Water splitting driven by renewable energy could be used to provide hydrogen as a clean, sustainable fuel. Water splitting requires efficient catalysts for both the hydrogen and oxygen evolution reactions (HER and OER, respectively). Low-cost, efficient bifunctional catalysts for overall water splitting would be particularly useful.
Jian-Bo He, Hefei University of Technology, China, and colleagues have synthesized a bifunctional Ni-Fe-S electrocatalyst for both the hydrogen and oxygen evolution reactions in 1.0 M KOH. The team used intergranular defects or nanopores inside polycrystalline graphite as nanoreactors for the in-situ synthesis of the catalyst (pictured schematically). They used two precursor solutions, which can penetrate the intergranular nanopores in graphite to a depth of more than 3.5 mm and then form the catalytically active species. The researchers used solutions of thioacetamide (CH3CSNH2) as sulfur sources together with mixed precursor solutions of Ni(NO3)2 and Fe(NO3)3. These solutions were drop-cast onto graphite to obtain the desired nickel and iron (di-)sulfide (Ni-Fe-S) composite nanoparticles.
The graphite substrate provides a rigid conductive medium which lowers the electron transfer barrier between the catalyst particles and improves their stability.
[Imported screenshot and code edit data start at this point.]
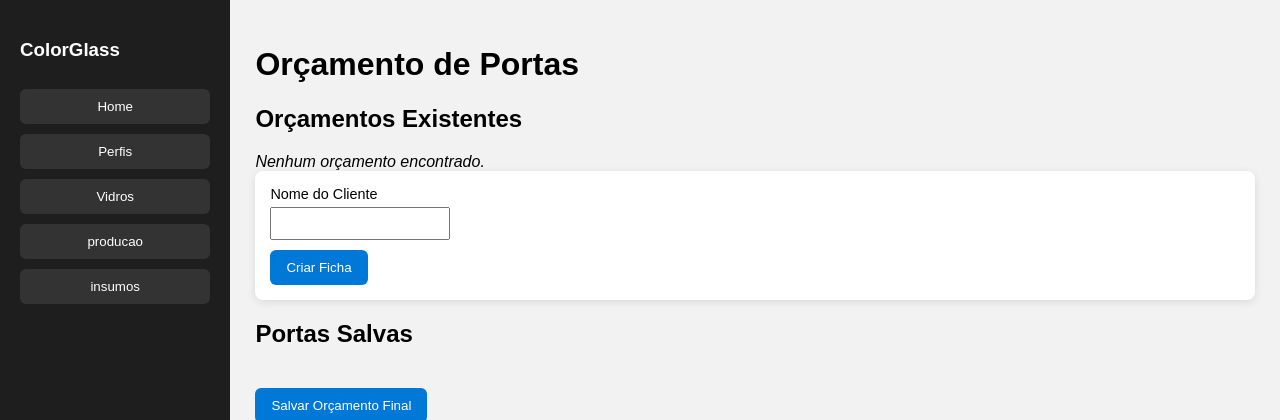
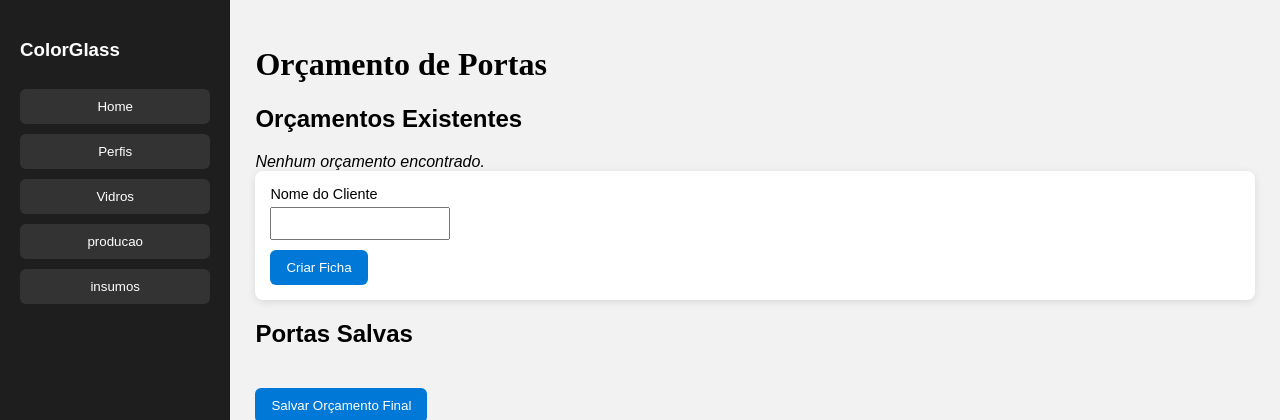
Before and after one commit to ricardosiqueirarf-hash/color, a Flask app: page / in a window 1280 px wide. Shown: the top 420 px of the page. Run offline with Flask 3, Linux system fonts and the light colour scheme; the visitor is signed in with stand-in values (Sample User, id 1).

Commit message:
Update index.html

```diff
--- a/templates/index.html
+++ b/templates/index.html
@@ -20,7 +20,7 @@ input, select { padding:7px; margin-top:5px; }
 table { border-collapse: collapse; width:100%; }
 th, td { border:1px solid #ccc; padding:5px; text-align:left; }
 th { background:#ddd; }
-abdf { font-family: "Times New Roman", Times, serif; }
+.abdf { font-family: "Times New Roman", Times, serif; }
 </style>
 </head>
 <body>
```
The resulting catalyst shows excellent catalytic activity and long-term stability at a high current density of 400 mA cm–2. The synthesis strategy based on using the nanopores inside a monolithic conductive substrate could provide a simple and efficient method for the preparation of electrocatalysts.
- High-performance bifunctional Ni-Fe-S catalyst in situ synthesized within graphite intergranular nanopores for overall water splitting,
Xiao-fan Yang, Jing Li, Xin-ming Yang, Chao-xiong Li, Fang Li, Bing Li, Jian-Bo He,